The ODD (Optimising Diversity with Disability) initiative is work recently started within the IDRC's WeCount project. A central aim in ODD is to investigate bias in widely deployed hiring algorithms and to suggest more inclusive alternatives.

Automated algorithms supporting the infrastructure of society

These automated hiring and matching algorithms, implemented by major corporations such as LinkedIn, Amazon, and others can be positioned in the wider context of automated processes, based on machine learning/AI algorithms, supporting the infrastructure of society. These systems inevitably result in inequitable outcomes, as largely unintended consequences both of:

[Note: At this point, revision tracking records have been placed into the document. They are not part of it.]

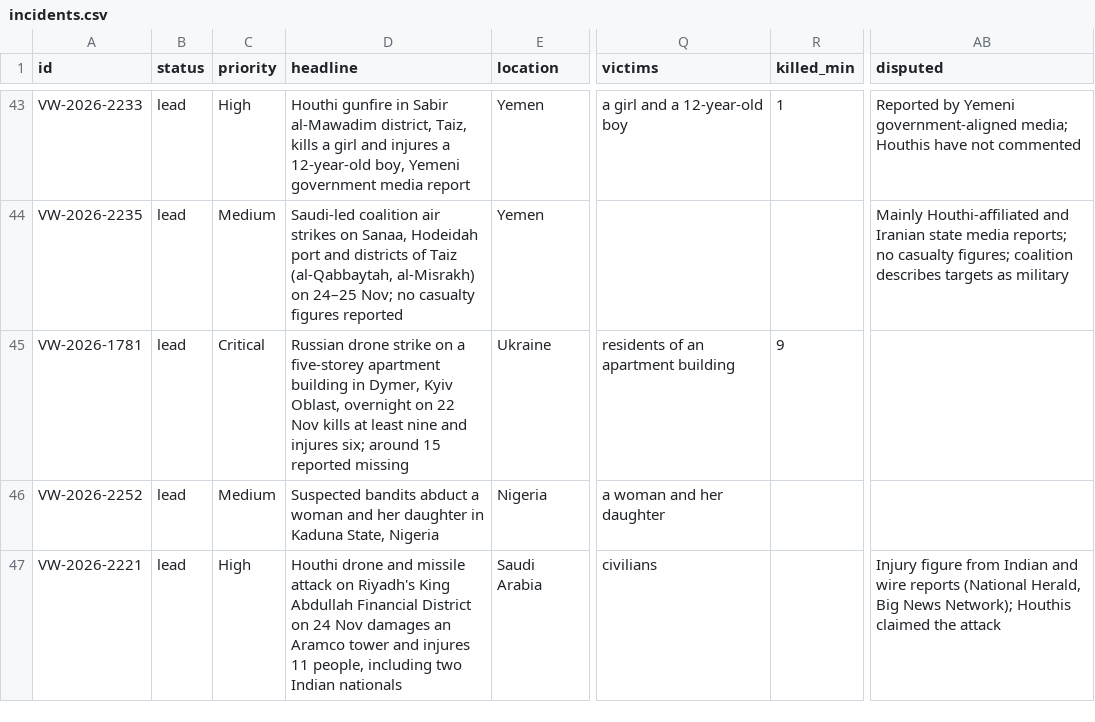
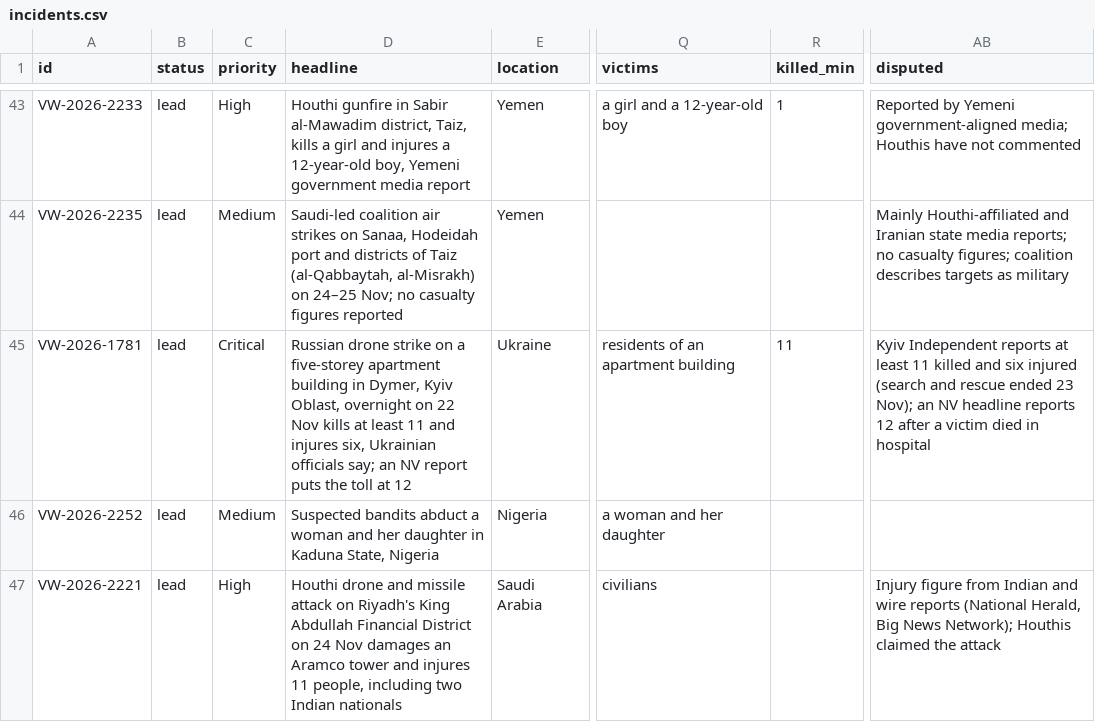
Before and after one commit to ViolationsWatch/site, a CSV file: incidents.csv, drawn as a sheet; only a part is shown, gaps mark what is left out; the diff covers the shown part only; the diff names each change by its address in the sheet, - before the commit and + after, or states it on an @@ line.

Commit message:
Data update 2026-11-27: 366 incidents (+0 ~5 -0)

```diff
--- a/incidents.csv
+++ b/incidents.csv
-D45 (headline): …at least nine and injures six; around 15 reported missing
+D45 (headline): …at least 11 and injures six, Ukrainian officials say; an NV report puts the toll at 12
-R45 (killed_min): 9
+R45 (killed_min): 11
-AB45 (disputed): (empty)
+AB45 (disputed): Kyiv Independent reports at least 11 killed and six injured (search and rescue ended 23 Nov); an NV headline reports 12 after a victim died in hospital
```
Also changed, not shown: 10 edited cells elsewhere in this file, 8 other files.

  • the algorithmic structure of their optimisation processes, which naturally steer towards central regions of parameter spaces, but also of
  • their embedding in traditional inference workflows inherited from the scientific tradition, which assume inductively that beneficial future outcomes must necessarily share the same structure as those which it is inferred have been seen in the past. 

It's also arguable there is a further source of bias since the system is deployed in the context of capitalistic utility functions which tend to favour accruing benefits privately, socialising losses. This results in bias since the community facing the losses (the public at large) is inevitably more diverse and less legible than the community accruing the benefits (the corporation deploying the system). There are numerous other sources of bias, both conscious, and unconscious, which are widely described elsewhere.

Risks of Automated Hiring Systems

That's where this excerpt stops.